Oh, here’s another interesting tidbit. One of the professors in charge of securing funding for the study, Professor Michael Kramer of McGill University… Oh, wait, he’s not just one of the… He’s the first one listed, indicating he’s probably the main professor in charge of the study. He’s done research for The “Nestlé Nutrition Workshop Series” (PDF). Conflict of interest, much?
Nestlé is powerful enough to influence the truth. They’ve already done it (and continue to do it) fabulously well (for them) in their marketing practices in third world countries. For first world countries, a more sophisticated approach is needed, one that appears more credible than mere WHO-code-violating television commercials. The first-world approach seems to involve funding legitimate-sounding studies, and if not the studies themselves, then the conclusions drawn from them years later, with claims that they are the “largest randomized trials ever undertaken in the area of human lactation.” Pretty lofty, important-sounding claims! I suppose any conclusions drawn from them must be the truth, right? Who knows?
Here’s an exercise to bring this concept of Nestlé’s pervasive influence around the world further home, especially for those of you who boycott Nestlé. These are some of Nestlé’s brands, some of which don’t say “Nestlé” explicitly on them. Can you honestly say you don’t have a single one in your home? Or that you haven’t bought one in, say, the last week?
Remember this: Always question.
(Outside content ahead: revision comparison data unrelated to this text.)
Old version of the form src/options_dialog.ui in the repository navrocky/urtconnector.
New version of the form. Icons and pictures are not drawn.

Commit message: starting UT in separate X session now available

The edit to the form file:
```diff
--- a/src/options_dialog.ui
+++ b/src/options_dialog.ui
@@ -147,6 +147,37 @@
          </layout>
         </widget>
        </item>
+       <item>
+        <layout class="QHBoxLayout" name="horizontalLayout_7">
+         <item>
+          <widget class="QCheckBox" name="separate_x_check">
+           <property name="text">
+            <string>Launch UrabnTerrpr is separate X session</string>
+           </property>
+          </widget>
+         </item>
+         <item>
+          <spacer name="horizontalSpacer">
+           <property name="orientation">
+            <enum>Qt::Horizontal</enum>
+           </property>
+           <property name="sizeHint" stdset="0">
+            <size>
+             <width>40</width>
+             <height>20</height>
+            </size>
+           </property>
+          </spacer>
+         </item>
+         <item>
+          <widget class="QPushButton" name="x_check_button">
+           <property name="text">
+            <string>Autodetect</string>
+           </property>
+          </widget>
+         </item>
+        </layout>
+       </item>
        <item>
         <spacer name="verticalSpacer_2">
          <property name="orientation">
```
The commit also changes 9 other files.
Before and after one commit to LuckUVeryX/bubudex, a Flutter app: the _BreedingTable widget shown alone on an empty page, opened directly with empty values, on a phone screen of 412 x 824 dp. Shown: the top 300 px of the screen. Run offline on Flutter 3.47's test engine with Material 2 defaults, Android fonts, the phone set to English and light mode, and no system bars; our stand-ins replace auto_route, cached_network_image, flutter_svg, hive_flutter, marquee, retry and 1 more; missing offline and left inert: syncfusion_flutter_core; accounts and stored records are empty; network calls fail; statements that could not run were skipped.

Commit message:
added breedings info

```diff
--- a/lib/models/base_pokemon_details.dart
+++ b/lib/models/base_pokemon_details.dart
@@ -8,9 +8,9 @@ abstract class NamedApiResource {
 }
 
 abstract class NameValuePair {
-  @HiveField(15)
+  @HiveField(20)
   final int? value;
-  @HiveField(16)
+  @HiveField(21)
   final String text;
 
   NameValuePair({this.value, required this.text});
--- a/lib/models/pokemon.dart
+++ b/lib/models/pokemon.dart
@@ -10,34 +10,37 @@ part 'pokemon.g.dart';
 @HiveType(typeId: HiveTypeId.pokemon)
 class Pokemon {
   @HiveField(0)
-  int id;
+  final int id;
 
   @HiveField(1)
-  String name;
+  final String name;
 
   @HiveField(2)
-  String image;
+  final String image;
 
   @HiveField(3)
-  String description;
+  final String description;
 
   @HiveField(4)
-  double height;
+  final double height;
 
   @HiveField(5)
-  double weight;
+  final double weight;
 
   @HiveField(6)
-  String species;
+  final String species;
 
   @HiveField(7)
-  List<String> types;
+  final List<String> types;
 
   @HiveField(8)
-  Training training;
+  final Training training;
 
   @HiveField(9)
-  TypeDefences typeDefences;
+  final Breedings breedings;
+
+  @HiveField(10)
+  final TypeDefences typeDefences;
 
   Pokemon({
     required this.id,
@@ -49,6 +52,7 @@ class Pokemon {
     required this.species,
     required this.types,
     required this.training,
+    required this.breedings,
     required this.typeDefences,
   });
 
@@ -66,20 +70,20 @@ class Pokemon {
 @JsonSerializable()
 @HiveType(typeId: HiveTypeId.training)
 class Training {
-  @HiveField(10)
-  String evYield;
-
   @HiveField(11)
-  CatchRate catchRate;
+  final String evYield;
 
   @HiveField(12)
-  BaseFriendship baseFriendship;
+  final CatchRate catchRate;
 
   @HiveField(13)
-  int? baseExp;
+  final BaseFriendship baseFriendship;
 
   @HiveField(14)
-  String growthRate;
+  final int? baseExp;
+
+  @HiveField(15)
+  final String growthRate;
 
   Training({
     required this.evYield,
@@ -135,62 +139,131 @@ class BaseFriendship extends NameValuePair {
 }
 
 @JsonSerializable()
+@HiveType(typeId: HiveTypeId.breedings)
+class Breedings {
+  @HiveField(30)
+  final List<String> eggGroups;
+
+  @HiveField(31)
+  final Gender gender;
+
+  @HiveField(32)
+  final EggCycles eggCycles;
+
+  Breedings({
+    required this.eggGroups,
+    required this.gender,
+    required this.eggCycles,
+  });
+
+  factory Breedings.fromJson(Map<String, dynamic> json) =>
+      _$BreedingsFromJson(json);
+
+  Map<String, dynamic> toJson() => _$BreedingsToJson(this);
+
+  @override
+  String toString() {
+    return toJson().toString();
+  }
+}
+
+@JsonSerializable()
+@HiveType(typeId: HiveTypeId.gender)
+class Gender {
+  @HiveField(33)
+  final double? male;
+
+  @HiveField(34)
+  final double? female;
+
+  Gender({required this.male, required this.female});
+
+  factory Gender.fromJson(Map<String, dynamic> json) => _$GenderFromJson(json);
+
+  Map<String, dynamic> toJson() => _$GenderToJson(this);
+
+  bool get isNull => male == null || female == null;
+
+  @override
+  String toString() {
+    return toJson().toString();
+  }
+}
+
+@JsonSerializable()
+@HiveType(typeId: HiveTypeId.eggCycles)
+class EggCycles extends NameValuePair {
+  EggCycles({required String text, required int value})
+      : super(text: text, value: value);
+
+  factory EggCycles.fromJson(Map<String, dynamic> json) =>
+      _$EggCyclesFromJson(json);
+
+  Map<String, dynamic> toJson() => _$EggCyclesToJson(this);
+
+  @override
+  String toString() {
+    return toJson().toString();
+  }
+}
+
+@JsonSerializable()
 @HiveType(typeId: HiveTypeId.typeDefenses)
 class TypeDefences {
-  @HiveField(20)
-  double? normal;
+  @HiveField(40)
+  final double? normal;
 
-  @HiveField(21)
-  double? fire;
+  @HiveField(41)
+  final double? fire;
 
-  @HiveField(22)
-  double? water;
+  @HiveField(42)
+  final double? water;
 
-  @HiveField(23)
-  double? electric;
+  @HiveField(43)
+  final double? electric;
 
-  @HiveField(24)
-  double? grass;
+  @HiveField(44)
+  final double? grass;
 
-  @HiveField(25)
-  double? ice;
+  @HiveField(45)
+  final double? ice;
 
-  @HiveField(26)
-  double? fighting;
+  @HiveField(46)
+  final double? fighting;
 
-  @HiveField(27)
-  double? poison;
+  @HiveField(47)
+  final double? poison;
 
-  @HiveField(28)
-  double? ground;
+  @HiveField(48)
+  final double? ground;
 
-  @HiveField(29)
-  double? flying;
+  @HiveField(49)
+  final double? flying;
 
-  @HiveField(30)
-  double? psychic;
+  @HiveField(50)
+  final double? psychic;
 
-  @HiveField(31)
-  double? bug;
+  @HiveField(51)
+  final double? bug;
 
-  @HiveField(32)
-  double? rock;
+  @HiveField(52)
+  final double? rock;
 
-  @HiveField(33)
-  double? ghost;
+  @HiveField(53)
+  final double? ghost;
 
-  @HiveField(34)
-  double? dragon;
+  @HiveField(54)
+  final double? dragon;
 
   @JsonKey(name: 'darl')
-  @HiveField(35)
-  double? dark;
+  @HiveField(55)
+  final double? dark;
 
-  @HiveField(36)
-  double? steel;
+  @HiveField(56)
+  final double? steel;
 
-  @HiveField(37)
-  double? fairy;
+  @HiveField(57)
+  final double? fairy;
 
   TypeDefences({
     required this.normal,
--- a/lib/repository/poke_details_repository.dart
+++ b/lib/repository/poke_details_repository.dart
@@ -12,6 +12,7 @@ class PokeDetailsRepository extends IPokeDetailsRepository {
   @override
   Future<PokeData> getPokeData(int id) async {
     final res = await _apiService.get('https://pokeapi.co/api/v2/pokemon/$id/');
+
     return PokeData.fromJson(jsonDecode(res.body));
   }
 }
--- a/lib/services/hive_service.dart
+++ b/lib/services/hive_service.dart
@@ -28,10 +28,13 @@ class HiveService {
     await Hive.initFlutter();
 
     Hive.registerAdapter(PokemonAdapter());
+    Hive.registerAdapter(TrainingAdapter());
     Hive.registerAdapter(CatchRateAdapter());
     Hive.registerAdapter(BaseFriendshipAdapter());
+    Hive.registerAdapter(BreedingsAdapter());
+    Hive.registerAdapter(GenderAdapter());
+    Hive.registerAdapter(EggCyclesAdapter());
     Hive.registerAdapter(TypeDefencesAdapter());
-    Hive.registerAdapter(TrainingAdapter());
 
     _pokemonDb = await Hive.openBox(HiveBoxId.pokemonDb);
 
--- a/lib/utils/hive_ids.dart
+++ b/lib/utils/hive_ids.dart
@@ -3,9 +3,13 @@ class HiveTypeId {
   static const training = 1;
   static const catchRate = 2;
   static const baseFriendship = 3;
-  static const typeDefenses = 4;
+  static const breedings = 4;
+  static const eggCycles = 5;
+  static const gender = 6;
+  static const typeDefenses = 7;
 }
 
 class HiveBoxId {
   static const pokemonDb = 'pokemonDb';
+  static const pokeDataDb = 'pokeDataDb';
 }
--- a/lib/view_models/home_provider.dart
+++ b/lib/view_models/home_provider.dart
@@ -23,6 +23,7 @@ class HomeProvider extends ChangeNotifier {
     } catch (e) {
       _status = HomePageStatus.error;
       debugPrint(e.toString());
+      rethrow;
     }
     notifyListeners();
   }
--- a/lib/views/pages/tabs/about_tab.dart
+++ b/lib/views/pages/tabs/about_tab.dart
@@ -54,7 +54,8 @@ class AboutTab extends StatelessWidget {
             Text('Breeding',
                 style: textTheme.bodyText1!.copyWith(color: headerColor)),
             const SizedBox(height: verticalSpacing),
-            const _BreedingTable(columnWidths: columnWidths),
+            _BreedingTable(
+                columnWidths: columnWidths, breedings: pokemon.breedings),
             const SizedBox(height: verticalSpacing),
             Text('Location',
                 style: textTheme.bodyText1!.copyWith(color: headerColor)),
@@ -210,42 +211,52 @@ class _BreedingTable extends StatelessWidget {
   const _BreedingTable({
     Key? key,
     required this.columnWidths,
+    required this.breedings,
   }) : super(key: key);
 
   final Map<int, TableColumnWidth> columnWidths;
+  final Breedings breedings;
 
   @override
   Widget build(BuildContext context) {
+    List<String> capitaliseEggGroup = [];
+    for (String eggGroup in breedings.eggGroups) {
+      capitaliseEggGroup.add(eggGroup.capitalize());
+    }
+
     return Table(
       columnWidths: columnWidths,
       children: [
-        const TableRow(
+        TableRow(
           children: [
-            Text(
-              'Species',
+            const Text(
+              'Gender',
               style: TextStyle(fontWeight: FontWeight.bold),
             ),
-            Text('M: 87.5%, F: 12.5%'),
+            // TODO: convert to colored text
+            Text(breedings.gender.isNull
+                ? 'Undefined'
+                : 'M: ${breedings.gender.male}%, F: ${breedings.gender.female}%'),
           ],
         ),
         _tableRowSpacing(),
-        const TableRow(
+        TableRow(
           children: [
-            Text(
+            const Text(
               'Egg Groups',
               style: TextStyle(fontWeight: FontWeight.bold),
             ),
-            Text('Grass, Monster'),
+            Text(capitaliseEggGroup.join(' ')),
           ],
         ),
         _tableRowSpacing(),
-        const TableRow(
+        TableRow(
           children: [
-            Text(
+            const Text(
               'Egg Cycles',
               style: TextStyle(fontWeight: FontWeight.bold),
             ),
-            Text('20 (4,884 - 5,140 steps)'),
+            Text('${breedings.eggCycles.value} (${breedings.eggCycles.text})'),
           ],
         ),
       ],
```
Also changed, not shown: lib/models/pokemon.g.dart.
Never stop. If the conclusions drawn by a study were paid for (even if only in part) by someone selling formula (i.e., Nestle), those same conclusions may lack credibility.
(I am still finishing up that Breastfeeding Promotion Act action post I’ve been promising you, dear readers. Don’t despair.)